_Task objective_.
Nothing but the records, repeated word for word and free of pictures, belongs in the answer.

Web page edit records:

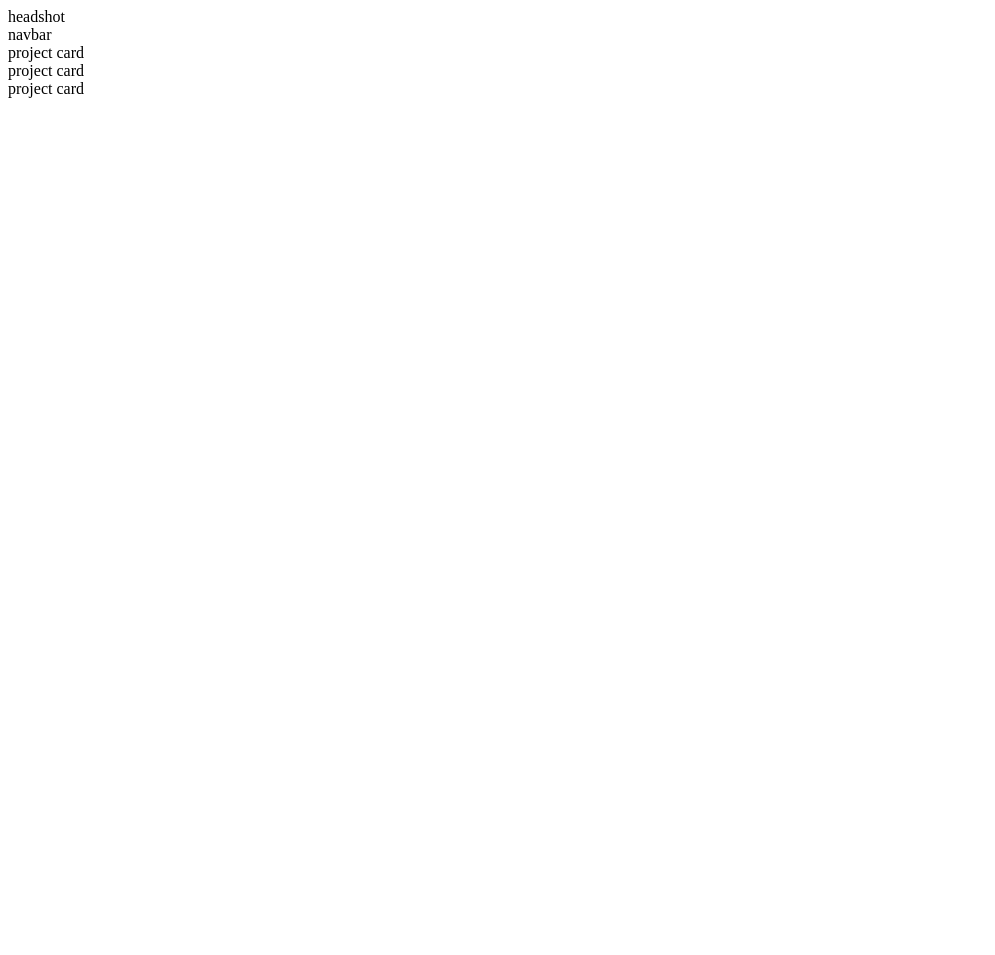
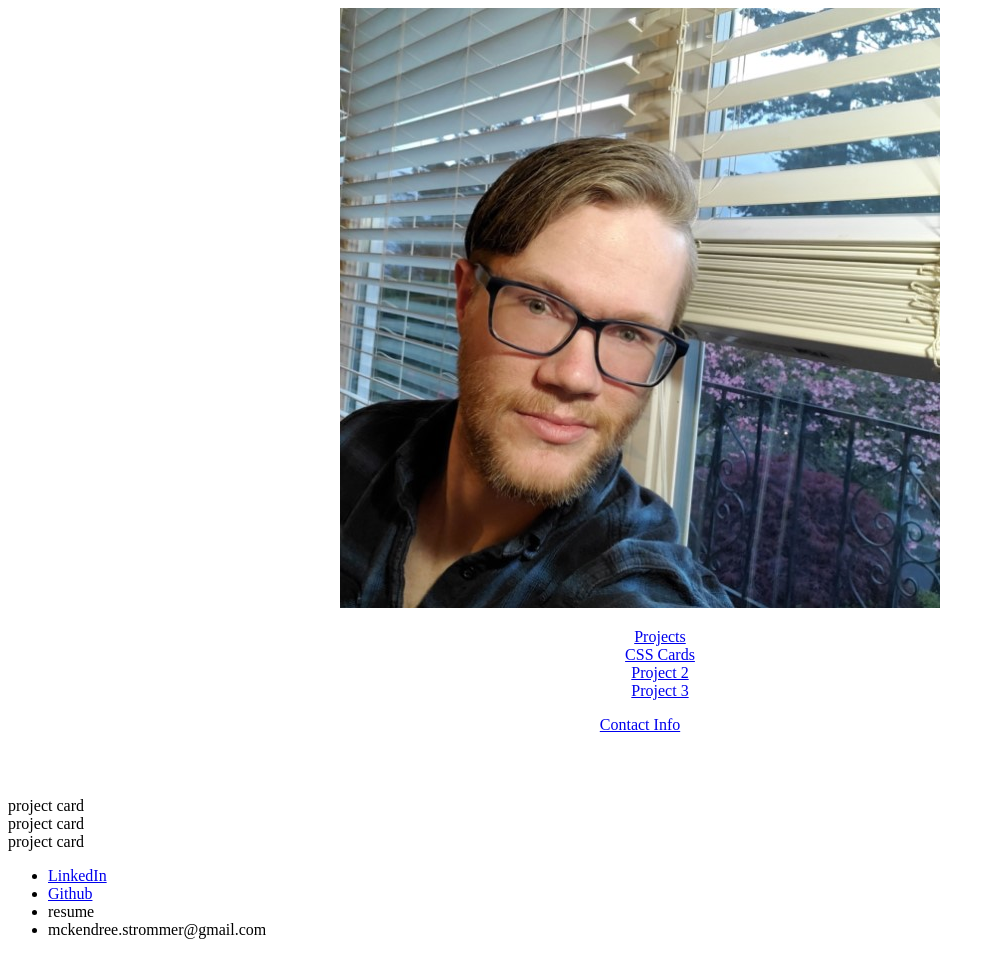
Before and after one commit to Windowmac/Portfolio_Page, a plain HTML site: page index.html in a window 1280 px wide. Shown: the whole page, without its empty margins (0-995 px from the left). Before the commit the page ends 800 px from the top, so only its background shows below. Drawn offline with Linux system fonts and the light colour scheme.

Commit message:
added html framework and reset.css as well as edited a bit of the stylesheet

```diff
--- a/index.html
+++ b/index.html
@@ -5,34 +5,47 @@
     <meta http-equiv="X-UA-Compatible" content="IE=edge">
     <meta name="viewport" content="width=device-width, initial-scale=1.0">
     <title>Portfolio Home</title>
-    <link rel="stylesheet" href="style.css">
+    <link rel="resetsheet" href="./reset.css">
+    <link rel="stylesheet" href="./style.css">
 </head>
 
 <body>
 
     <header>
-        <section>
-            headshot
-        </section>
+        <img src= './assets/Headshot-cropped.jpg' alt='Headshot'></img>
 
-        <nav>navbar</nav>
+        <nav>
+            <ul><a href='#projects'>Projects</a>
+                <li><a name='#project1'></a><a href='https://github.com/Windowmac/CSS_Cards'>CSS Cards</a></li>
+                <li><a href='#project2'>Project 2</a></li>
+                <li><a href='#project3'>Project 3</a></li>
+            </ul>
+            <p><a href= '#contactInfo'>Contact Info</a></li></p>
+        </nav>
 
     </header>
 
-    <main>
-        <section>
+    <main><a name='projects'></a>
+        <section><a name='project1'></a>
             project card
         </section>
 
-        <section>
+        <section><a name='project2'></a>
             project card
         </section>
 
-        <section>
+        <section><a name='project3'></a>
             project card
         </section>
     </main>
 
-    <footer></footer>
+    <footer><a name='contactInfo'></a>
+        <ul>
+            <li><a href='https://www.linkedin.com/in/mckendree-strommer-957070122'>LinkedIn</a></li>
+            <li><a href='https://github.com/Windowmac'>Github</a></li>
+            <li>resume</li>
+            <li>mckendree.strommer@gmail.com</li>
+        </ul>
+    </footer>
 </body>
 </html>
--- /dev/null
+++ b/reset.css
@@ -0,0 +1,29 @@
+* {
+  margin: 0;
+  padding: 0;
+  box-sizing: border-box;
+}
+
+html {
+  height: 100%;
+}
+
+body {
+  min-height: 100%;
+  line-height: 1;
+  font-family: sans-serif;
+}
+
+h1, h2, h3, h4, h5, h6 {
+  font-size: 100%;
+}
+
+input, select, option, optgroup, textarea, button,
+pre, code {
+  font-size: 100%;
+  font-family: inherit;
+}
+
+ol, ul {
+  list-style: none;
+}
--- a/style.css
+++ b/style.css
@@ -0,0 +1,19 @@
+* {
+    box-sizing: border-box;
+  }
+
+  :root {
+    --primary: rgba(10, 10, 10, 0);
+  }
+
+  body {
+      background-color: linear-gradient(#F0EAD6, whitesmoke);
+  }
+
+  header {
+    flex: auto;
+    text-align: center;
+    color: var(--primary);
+    margin: auto;
+    margin-bottom: 5%;
+}
```
Also changed, not shown: assets/Headshot-cropped.jpg (added).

_Solved exercise_.
Before and after one commit to Windowmac/Portfolio_Page, a plain HTML site: page index.html in a window 1280 px wide. Shown: the whole page, without its empty margins (0-995 px from the left). Before the commit the page ends 800 px from the top, so only its background shows below. Drawn offline with Linux system fonts and the light colour scheme.

Commit message:
added html framework and reset.css as well as edited a bit of the stylesheet

```diff
--- a/index.html
+++ b/index.html
@@ -5,34 +5,47 @@
     <meta http-equiv="X-UA-Compatible" content="IE=edge">
     <meta name="viewport" content="width=device-width, initial-scale=1.0">
     <title>Portfolio Home</title>
-    <link rel="stylesheet" href="style.css">
+    <link rel="resetsheet" href="./reset.css">
+    <link rel="stylesheet" href="./style.css">
 </head>
 
 <body>
 
     <header>
-        <section>
-            headshot
-        </section>
+        <img src= './assets/Headshot-cropped.jpg' alt='Headshot'></img>
 
-        <nav>navbar</nav>
+        <nav>
+            <ul><a href='#projects'>Projects</a>
+                <li><a name='#project1'></a><a href='https://github.com/Windowmac/CSS_Cards'>CSS Cards</a></li>
+                <li><a href='#project2'>Project 2</a></li>
+                <li><a href='#project3'>Project 3</a></li>
+            </ul>
+            <p><a href= '#contactInfo'>Contact Info</a></li></p>
+        </nav>
 
     </header>
 
-    <main>
-        <section>
+    <main><a name='projects'></a>
+        <section><a name='project1'></a>
             project card
         </section>
 
-        <section>
+        <section><a name='project2'></a>
             project card
         </section>
 
-        <section>
+        <section><a name='project3'></a>
             project card
         </section>
     </main>
 
-    <footer></footer>
+    <footer><a name='contactInfo'></a>
+        <ul>
+            <li><a href='https://www.linkedin.com/in/mckendree-strommer-957070122'>LinkedIn</a></li>
+            <li><a href='https://github.com/Windowmac'>Github</a></li>
+            <li>resume</li>
+            <li>mckendree.strommer@gmail.com</li>
+        </ul>
+    </footer>
 </body>
 </html>
--- /dev/null
+++ b/reset.css
@@ -0,0 +1,29 @@
+* {
+  margin: 0;
+  padding: 0;
+  box-sizing: border-box;
+}
+
+html {
+  height: 100%;
+}
+
+body {
+  min-height: 100%;
+  line-height: 1;
+  font-family: sans-serif;
+}
+
+h1, h2, h3, h4, h5, h6 {
+  font-size: 100%;
+}
+
+input, select, option, optgroup, textarea, button,
+pre, code {
+  font-size: 100%;
+  font-family: inherit;
+}
+
+ol, ul {
+  list-style: none;
+}
--- a/style.css
+++ b/style.css
@@ -0,0 +1,19 @@
+* {
+    box-sizing: border-box;
+  }
+
+  :root {
+    --primary: rgba(10, 10, 10, 0);
+  }
+
+  body {
+      background-color: linear-gradient(#F0EAD6, whitesmoke);
+  }
+
+  header {
+    flex: auto;
+    text-align: center;
+    color: var(--primary);
+    margin: auto;
+    margin-bottom: 5%;
+}
```
Also changed, not shown: assets/Headshot-cropped.jpg (added).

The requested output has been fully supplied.